WHAT IS NEEDED: The following data needs to be repeated exactly, with all images excluded.

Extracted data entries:
::::::
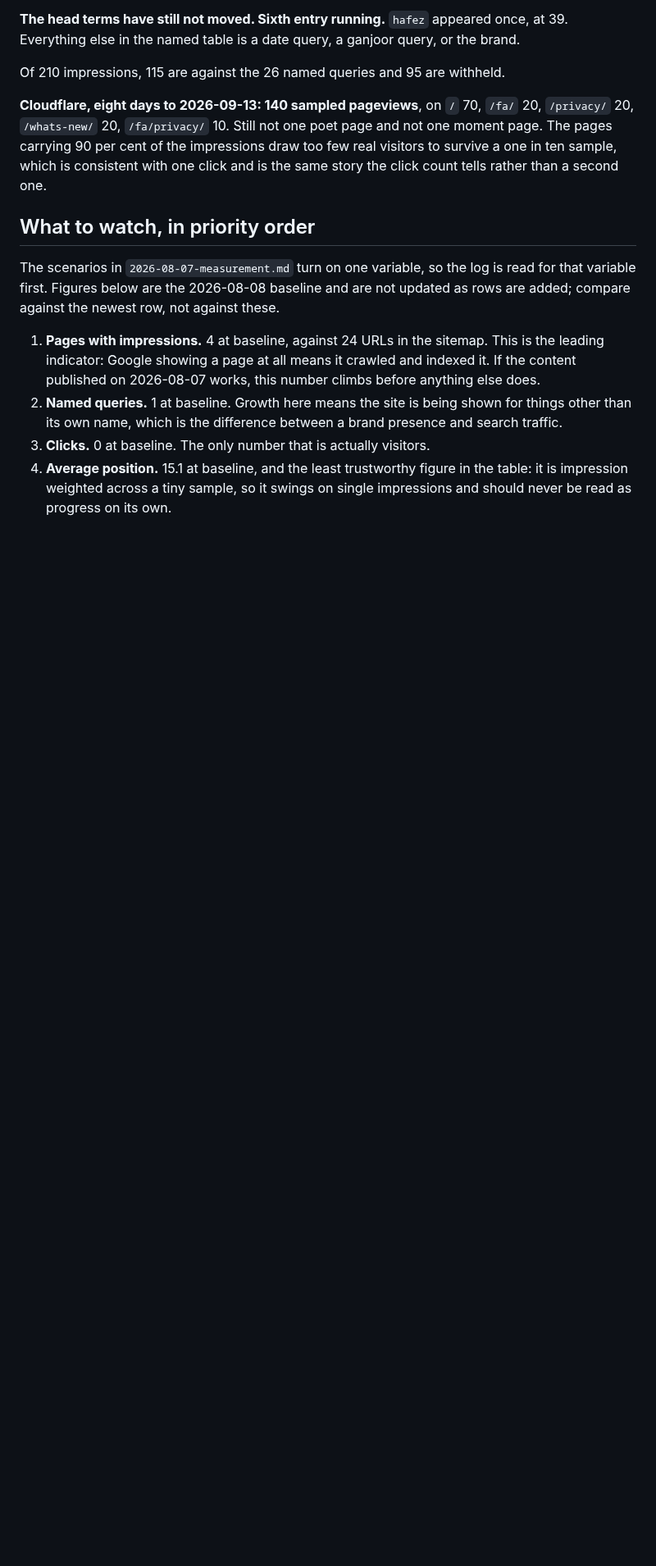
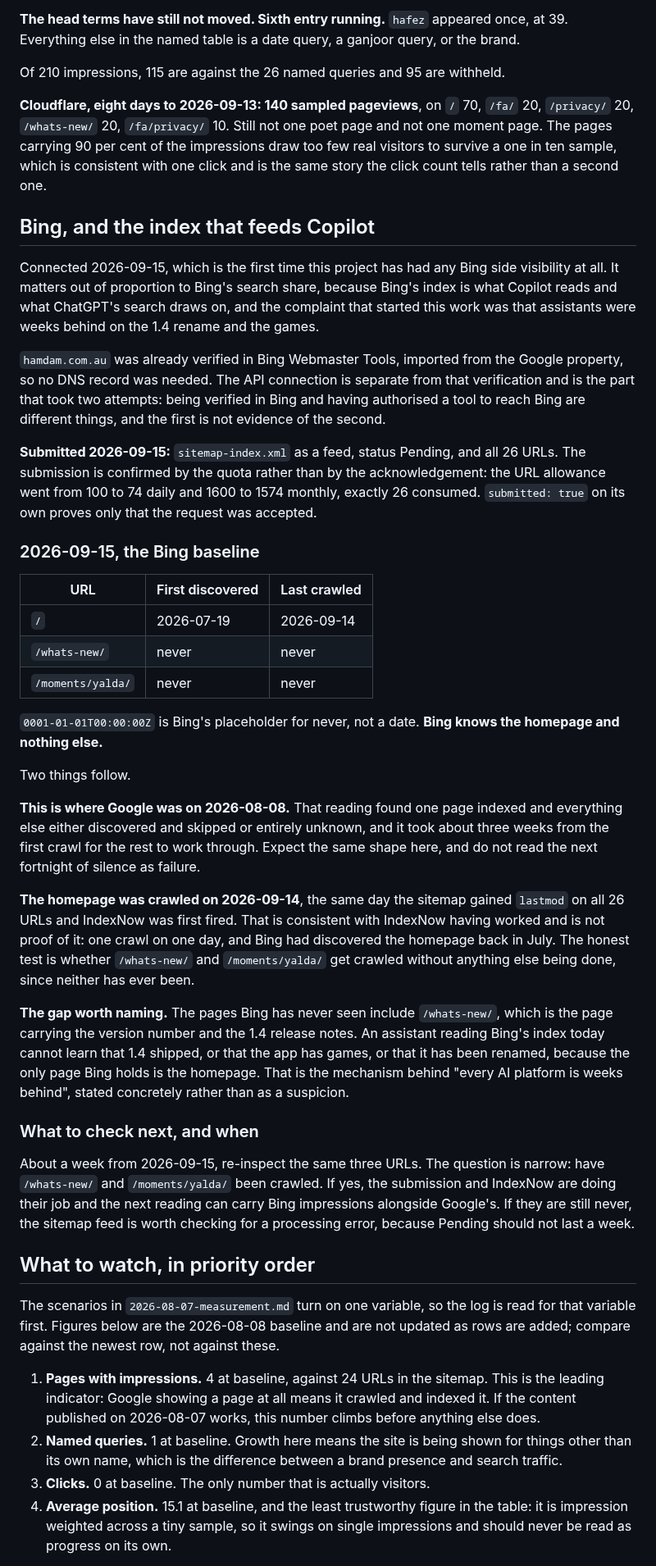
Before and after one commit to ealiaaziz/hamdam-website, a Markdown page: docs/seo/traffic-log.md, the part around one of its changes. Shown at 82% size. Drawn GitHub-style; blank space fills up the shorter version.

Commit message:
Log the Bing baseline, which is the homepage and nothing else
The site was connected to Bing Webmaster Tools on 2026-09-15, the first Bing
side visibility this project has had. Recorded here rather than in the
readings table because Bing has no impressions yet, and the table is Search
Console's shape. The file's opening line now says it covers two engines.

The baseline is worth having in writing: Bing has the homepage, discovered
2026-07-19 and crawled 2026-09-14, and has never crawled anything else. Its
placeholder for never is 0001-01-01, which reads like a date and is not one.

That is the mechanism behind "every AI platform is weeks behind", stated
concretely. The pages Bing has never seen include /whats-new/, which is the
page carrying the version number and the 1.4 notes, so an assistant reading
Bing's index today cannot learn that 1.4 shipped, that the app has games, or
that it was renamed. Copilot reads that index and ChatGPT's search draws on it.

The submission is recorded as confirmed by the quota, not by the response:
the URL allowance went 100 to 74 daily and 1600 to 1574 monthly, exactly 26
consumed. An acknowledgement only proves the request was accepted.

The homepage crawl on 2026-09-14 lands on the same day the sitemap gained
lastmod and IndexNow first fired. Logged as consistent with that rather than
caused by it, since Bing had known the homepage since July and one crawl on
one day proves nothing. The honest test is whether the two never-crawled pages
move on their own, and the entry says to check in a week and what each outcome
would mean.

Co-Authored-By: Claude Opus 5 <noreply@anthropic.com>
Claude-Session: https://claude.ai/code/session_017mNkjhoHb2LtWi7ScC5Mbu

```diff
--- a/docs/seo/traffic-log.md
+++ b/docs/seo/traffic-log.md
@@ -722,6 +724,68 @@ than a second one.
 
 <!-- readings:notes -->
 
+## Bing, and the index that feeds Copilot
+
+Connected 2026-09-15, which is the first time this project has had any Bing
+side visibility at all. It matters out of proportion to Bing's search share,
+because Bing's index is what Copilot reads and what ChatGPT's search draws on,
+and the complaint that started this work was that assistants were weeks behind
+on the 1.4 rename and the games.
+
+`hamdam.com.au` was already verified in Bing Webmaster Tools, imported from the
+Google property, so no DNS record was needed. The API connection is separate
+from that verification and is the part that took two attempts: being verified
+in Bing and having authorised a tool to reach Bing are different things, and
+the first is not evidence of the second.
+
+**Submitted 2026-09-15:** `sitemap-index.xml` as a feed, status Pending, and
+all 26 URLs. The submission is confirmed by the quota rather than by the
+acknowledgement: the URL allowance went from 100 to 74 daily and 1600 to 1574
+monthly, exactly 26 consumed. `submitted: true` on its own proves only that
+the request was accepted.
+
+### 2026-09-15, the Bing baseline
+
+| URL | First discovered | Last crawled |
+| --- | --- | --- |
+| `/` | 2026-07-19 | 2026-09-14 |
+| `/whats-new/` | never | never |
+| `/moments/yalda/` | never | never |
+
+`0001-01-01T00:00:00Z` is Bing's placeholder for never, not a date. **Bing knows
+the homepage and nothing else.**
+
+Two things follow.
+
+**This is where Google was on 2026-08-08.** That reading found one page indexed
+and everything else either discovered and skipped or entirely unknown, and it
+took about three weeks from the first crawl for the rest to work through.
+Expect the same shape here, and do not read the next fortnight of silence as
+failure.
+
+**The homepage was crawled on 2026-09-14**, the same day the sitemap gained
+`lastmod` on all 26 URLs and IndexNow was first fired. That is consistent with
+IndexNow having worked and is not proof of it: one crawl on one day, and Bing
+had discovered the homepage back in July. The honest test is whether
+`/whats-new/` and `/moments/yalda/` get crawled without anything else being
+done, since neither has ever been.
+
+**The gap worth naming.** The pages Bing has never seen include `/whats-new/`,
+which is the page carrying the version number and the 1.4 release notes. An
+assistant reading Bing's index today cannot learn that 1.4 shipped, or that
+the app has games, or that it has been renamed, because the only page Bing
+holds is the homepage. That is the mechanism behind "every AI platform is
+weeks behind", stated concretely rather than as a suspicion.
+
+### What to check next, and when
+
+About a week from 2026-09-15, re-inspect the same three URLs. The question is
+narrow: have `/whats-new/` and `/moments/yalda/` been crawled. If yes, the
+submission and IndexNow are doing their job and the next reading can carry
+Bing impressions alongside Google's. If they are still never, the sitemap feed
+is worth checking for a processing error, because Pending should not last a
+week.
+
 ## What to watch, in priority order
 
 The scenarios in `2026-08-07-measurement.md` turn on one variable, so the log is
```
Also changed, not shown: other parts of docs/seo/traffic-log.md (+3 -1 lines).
::::::
SOLVED PROBLEM:
Before and after one commit to ealiaaziz/hamdam-website, a Markdown page: docs/seo/traffic-log.md, the part around one of its changes. Shown at 82% size. Drawn GitHub-style; blank space fills up the shorter version.

Commit message:
Log the Bing baseline, which is the homepage and nothing else
The site was connected to Bing Webmaster Tools on 2026-09-15, the first Bing
side visibility this project has had. Recorded here rather than in the
readings table because Bing has no impressions yet, and the table is Search
Console's shape. The file's opening line now says it covers two engines.

The baseline is worth having in writing: Bing has the homepage, discovered
2026-07-19 and crawled 2026-09-14, and has never crawled anything else. Its
placeholder for never is 0001-01-01, which reads like a date and is not one.

That is the mechanism behind "every AI platform is weeks behind", stated
concretely. The pages Bing has never seen include /whats-new/, which is the
page carrying the version number and the 1.4 notes, so an assistant reading
Bing's index today cannot learn that 1.4 shipped, that the app has games, or
that it was renamed. Copilot reads that index and ChatGPT's search draws on it.

The submission is recorded as confirmed by the quota, not by the response:
the URL allowance went 100 to 74 daily and 1600 to 1574 monthly, exactly 26
consumed. An acknowledgement only proves the request was accepted.

The homepage crawl on 2026-09-14 lands on the same day the sitemap gained
lastmod and IndexNow first fired. Logged as consistent with that rather than
caused by it, since Bing had known the homepage since July and one crawl on
one day proves nothing. The honest test is whether the two never-crawled pages
move on their own, and the entry says to check in a week and what each outcome
would mean.

Co-Authored-By: Claude Opus 5 <noreply@anthropic.com>
Claude-Session: https://claude.ai/code/session_017mNkjhoHb2LtWi7ScC5Mbu

```diff
--- a/docs/seo/traffic-log.md
+++ b/docs/seo/traffic-log.md
@@ -722,6 +724,68 @@ than a second one.
 
 <!-- readings:notes -->
 
+## Bing, and the index that feeds Copilot
+
+Connected 2026-09-15, which is the first time this project has had any Bing
+side visibility at all. It matters out of proportion to Bing's search share,
+because Bing's index is what Copilot reads and what ChatGPT's search draws on,
+and the complaint that started this work was that assistants were weeks behind
+on the 1.4 rename and the games.
+
+`hamdam.com.au` was already verified in Bing Webmaster Tools, imported from the
+Google property, so no DNS record was needed. The API connection is separate
+from that verification and is the part that took two attempts: being verified
+in Bing and having authorised a tool to reach Bing are different things, and
+the first is not evidence of the second.
+
+**Submitted 2026-09-15:** `sitemap-index.xml` as a feed, status Pending, and
+all 26 URLs. The submission is confirmed by the quota rather than by the
+acknowledgement: the URL allowance went from 100 to 74 daily and 1600 to 1574
+monthly, exactly 26 consumed. `submitted: true` on its own proves only that
+the request was accepted.
+
+### 2026-09-15, the Bing baseline
+
+| URL | First discovered | Last crawled |
+| --- | --- | --- |
+| `/` | 2026-07-19 | 2026-09-14 |
+| `/whats-new/` | never | never |
+| `/moments/yalda/` | never | never |
+
+`0001-01-01T00:00:00Z` is Bing's placeholder for never, not a date. **Bing knows
+the homepage and nothing else.**
+
+Two things follow.
+
+**This is where Google was on 2026-08-08.** That reading found one page indexed
+and everything else either discovered and skipped or entirely unknown, and it
+took about three weeks from the first crawl for the rest to work through.
+Expect the same shape here, and do not read the next fortnight of silence as
+failure.
+
+**The homepage was crawled on 2026-09-14**, the same day the sitemap gained
+`lastmod` on all 26 URLs and IndexNow was first fired. That is consistent with
+IndexNow having worked and is not proof of it: one crawl on one day, and Bing
+had discovered the homepage back in July. The honest test is whether
+`/whats-new/` and `/moments/yalda/` get crawled without anything else being
+done, since neither has ever been.
+
+**The gap worth naming.** The pages Bing has never seen include `/whats-new/`,
+which is the page carrying the version number and the 1.4 release notes. An
+assistant reading Bing's index today cannot learn that 1.4 shipped, or that
+the app has games, or that it has been renamed, because the only page Bing
+holds is the homepage. That is the mechanism behind "every AI platform is
+weeks behind", stated concretely rather than as a suspicion.
+
+### What to check next, and when
+
+About a week from 2026-09-15, re-inspect the same three URLs. The question is
+narrow: have `/whats-new/` and `/moments/yalda/` been crawled. If yes, the
+submission and IndexNow are doing their job and the next reading can carry
+Bing impressions alongside Google's. If they are still never, the sitemap feed
+is worth checking for a processing error, because Pending should not last a
+week.
+
 ## What to watch, in priority order
 
 The scenarios in `2026-08-07-measurement.md` turn on one variable, so the log is
```
Also changed, not shown: other parts of docs/seo/traffic-log.md (+3 -1 lines).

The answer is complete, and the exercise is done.